- Opening Delimiter -

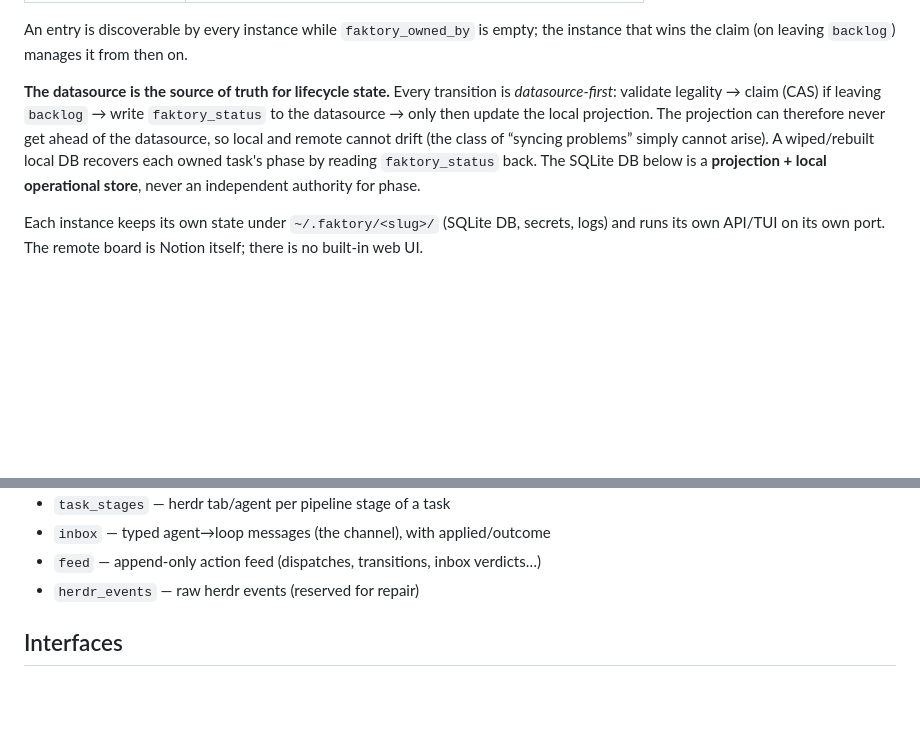
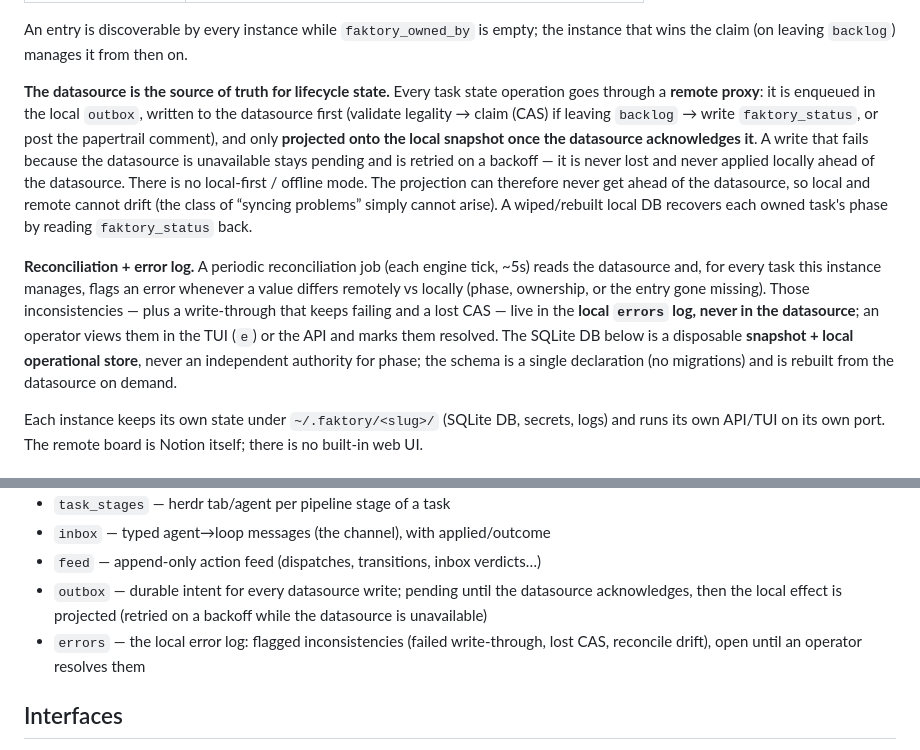
Before and after one commit to miguelff/faktory, a Markdown page: docs/DESIGN.md, 2 parts joined by grey strips. Drawn GitHub-style; blank space fills up the shorter version.

Commit message:
docs: datasource remote proxy, outbox, reconciliation, error log

```diff
--- a/docs/DESIGN.md
+++ b/docs/DESIGN.md
@@ -135,14 +135,27 @@ prefix so instances never collide on one database:
 An entry is discoverable by every instance while `faktory_owned_by` is empty;
 the instance that wins the claim (on leaving `backlog`) manages it from then on.
 
-**The datasource is the source of truth for lifecycle state.** Every transition
-is *datasource-first*: validate legality → claim (CAS) if leaving `backlog` →
-write `faktory_status` to the datasource → only then update the local
-projection. The projection can therefore never get ahead of the datasource, so
-local and remote cannot drift (the class of “syncing problems” simply cannot
-arise). A wiped/rebuilt local DB recovers each owned task's phase by reading
-`faktory_status` back. The SQLite DB below is a **projection + local
-operational store**, never an independent authority for phase.
+**The datasource is the source of truth for lifecycle state.** Every task state
+operation goes through a **remote proxy**: it is enqueued in the local `outbox`,
+written to the datasource first (validate legality → claim (CAS) if leaving
+`backlog` → write `faktory_status`, or post the papertrail comment), and only
+**projected onto the local snapshot once the datasource acknowledges it**. A
+write that fails because the datasource is unavailable stays pending and is
+retried on a backoff — it is never lost and never applied locally ahead of the
+datasource. There is no local-first / offline mode. The projection can
+therefore never get ahead of the datasource, so local and remote cannot drift
+(the class of “syncing problems” simply cannot arise). A wiped/rebuilt local DB
+recovers each owned task's phase by reading `faktory_status` back.
+
+**Reconciliation + error log.** A periodic reconciliation job (each engine tick,
+~5s) reads the datasource and, for every task this instance manages, flags an
+error whenever a value differs remotely vs locally (phase, ownership, or the
+entry gone missing). Those inconsistencies — plus a write-through that keeps
+failing and a lost CAS — live in the **local `errors` log, never in the
+datasource**; an operator views them in the TUI (`e`) or the API and marks them
+resolved. The SQLite DB below is a disposable **snapshot + local operational
+store**, never an independent authority for phase; the schema is a single
+declaration (no migrations) and is rebuilt from the datasource on demand.
 
 Each instance keeps its own state under `~/.faktory/<slug>/` (SQLite DB,
 secrets, logs) and runs its own API/TUI on its own port. The remote board is
@@ -162,7 +175,11 @@ queue, the action feed) or purely a cache for fast TUI/loop reads.
 - `task_stages` — herdr tab/agent per pipeline stage of a task
 - `inbox` — typed agent→loop messages (the channel), with applied/outcome
 - `feed` — append-only action feed (dispatches, transitions, inbox verdicts…)
-- `herdr_events` — raw herdr events (reserved for repair)
+- `outbox` — durable intent for every datasource write; pending until the
+  datasource acknowledges, then the local effect is projected (retried on a
+  backoff while the datasource is unavailable)
+- `errors` — the local error log: flagged inconsistencies (failed write-through,
+  lost CAS, reconcile drift), open until an operator resolves them
 
 ## Interfaces
 
```
Also changed, not shown: docs/API.md (+3 -1 lines).
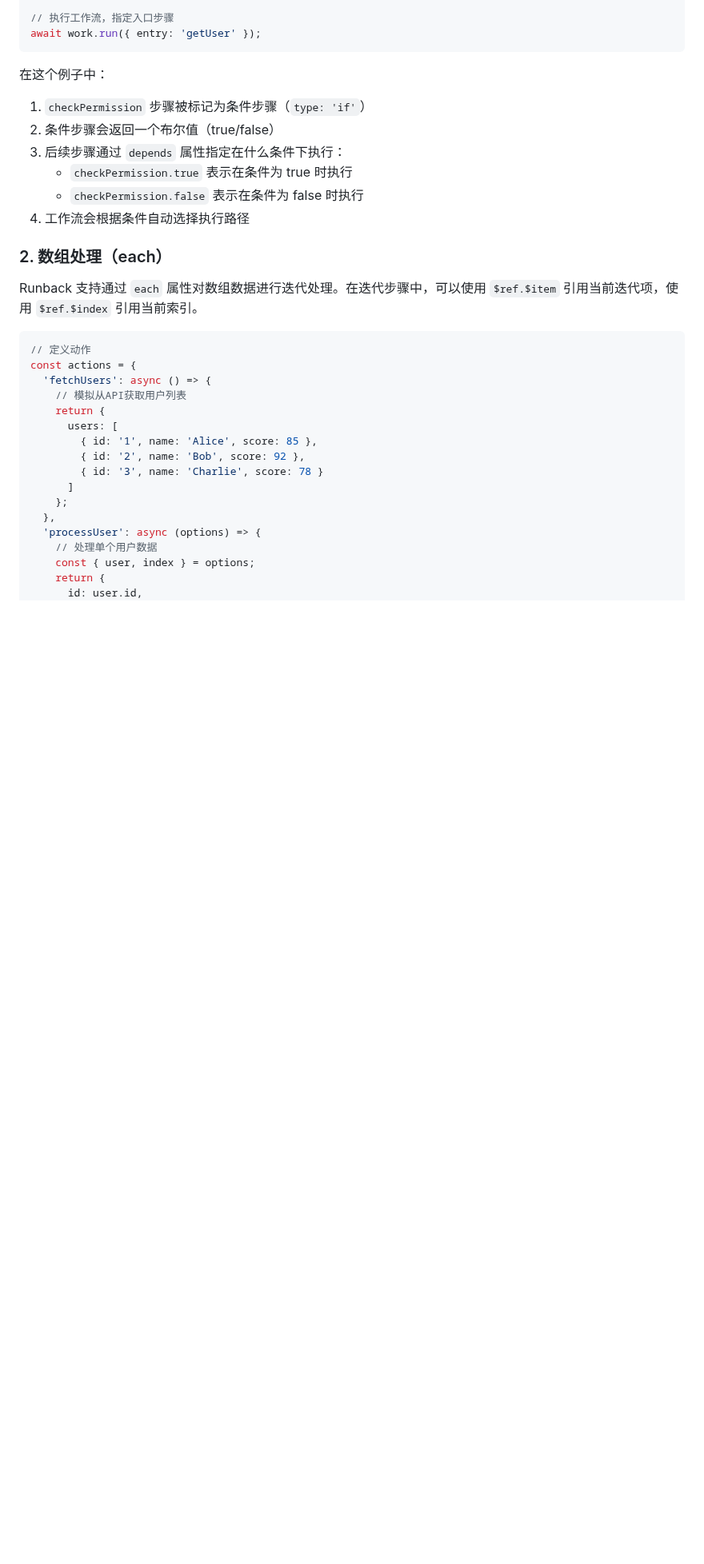
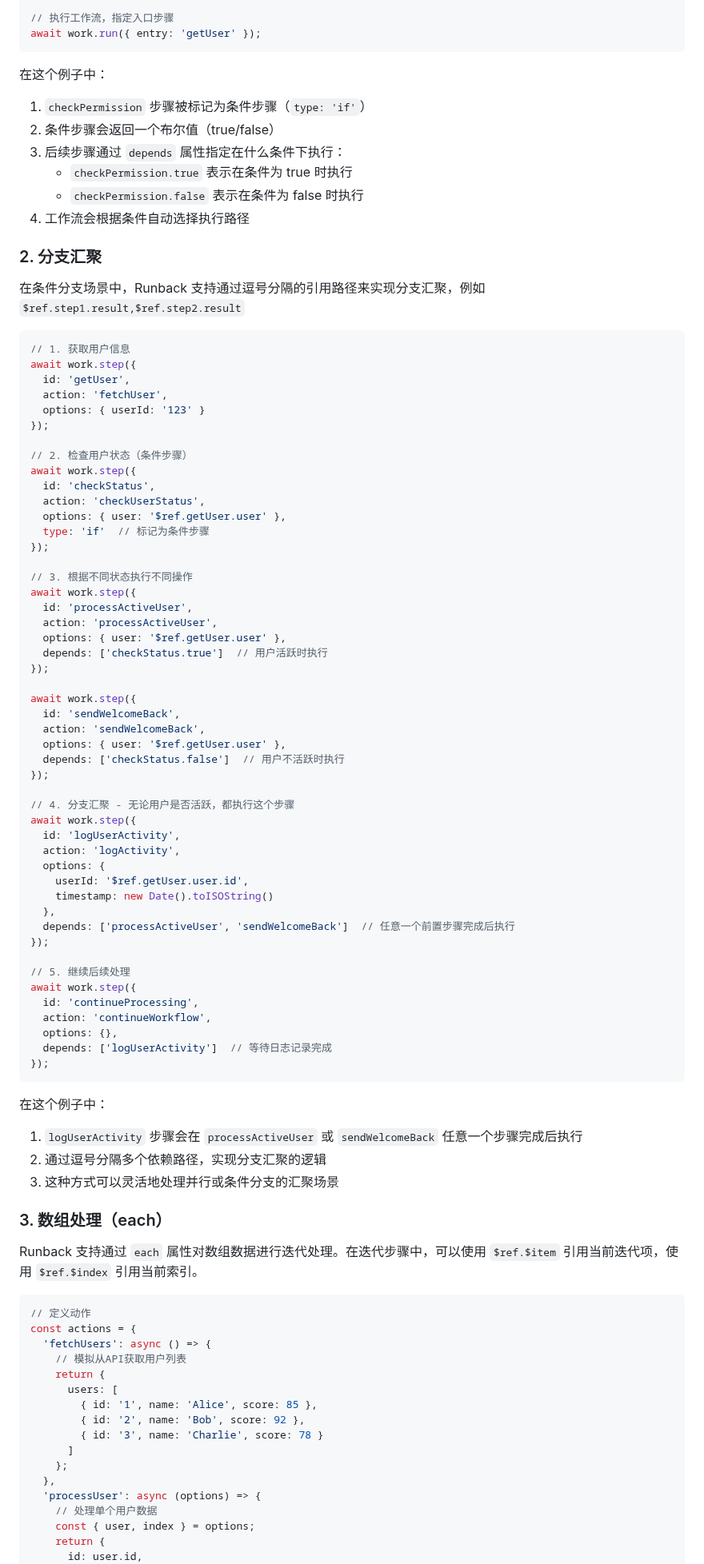
Before and after one commit to livoras/runback, a Markdown page: README.md, the part around one of its changes. Shown at 80% size. Rendered like a GitHub page; blank space fills up the shorter version.

Commit message:
docs: expand README with detailed branching aggregation examples

````diff
--- a/README.md
+++ b/README.md
@@ -333,7 +333,67 @@ await work.run({ entry: 'getUser' });
    - `checkPermission.false` 表示在条件为 false 时执行
 4. 工作流会根据条件自动选择执行路径
 
-### 2. 数组处理（each）
+### 2. 分支汇聚
+
+在条件分支场景中，Runback 支持通过逗号分隔的引用路径来实现分支汇聚，例如 `$ref.step1.result,$ref.step2.result`
+
+```typescript
+// 1. 获取用户信息
+await work.step({
+  id: 'getUser',
+  action: 'fetchUser',
+  options: { userId: '123' }
+});
+
+// 2. 检查用户状态（条件步骤）
+await work.step({
+  id: 'checkStatus',
+  action: 'checkUserStatus',
+  options: { user: '$ref.getUser.user' },
+  type: 'if'  // 标记为条件步骤
+});
+
+// 3. 根据不同状态执行不同操作
+await work.step({
+  id: 'processActiveUser',
+  action: 'processActiveUser',
+  options: { user: '$ref.getUser.user' },
+  depends: ['checkStatus.true']  // 用户活跃时执行
+});
+
+await work.step({
+  id: 'sendWelcomeBack',
+  action: 'sendWelcomeBack',
+  options: { user: '$ref.getUser.user' },
+  depends: ['checkStatus.false']  // 用户不活跃时执行
+});
+
+// 4. 分支汇聚 - 无论用户是否活跃，都执行这个步骤
+await work.step({
+  id: 'logUserActivity',
+  action: 'logActivity',
+  options: {
+    userId: '$ref.getUser.user.id',
+    timestamp: new Date().toISOString()
+  },
+  depends: ['processActiveUser', 'sendWelcomeBack']  // 任意一个前置步骤完成后执行
+});
+
+// 5. 继续后续处理
+await work.step({
+  id: 'continueProcessing',
+  action: 'continueWorkflow',
+  options: {},
+  depends: ['logUserActivity']  // 等待日志记录完成
+});
+```
+
+在这个例子中：
+1. `logUserActivity` 步骤会在 `processActiveUser` 或 `sendWelcomeBack` 任意一个步骤完成后执行
+2. 通过逗号分隔多个依赖路径，实现分支汇聚的逻辑
+3. 这种方式可以灵活地处理并行或条件分支的汇聚场景
+
+### 3. 数组处理（each）
 
 Runback 支持通过 `each` 属性对数组数据进行迭代处理。在迭代步骤中，可以使用 `$ref.$item` 引用当前迭代项，使用 `$ref.$index` 引用当前索引。
 
````
Also changed, not shown: other parts of README.md (+1 -1 lines).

- Closing Delimiter -

THE TASK
List the lines of the material in which the word "sendWelcomeBack" occurs.

RESPONSE TO THIS EXERCISE
+  id: 'sendWelcomeBack',
+  action: 'sendWelcomeBack',
+  depends: ['processActiveUser', 'sendWelcomeBack']  // 任意一个前置步骤完成后执行
+1. `logUserActivity` 步骤会在 `processActiveUser` 或 `sendWelcomeBack` 任意一个步骤完成后执行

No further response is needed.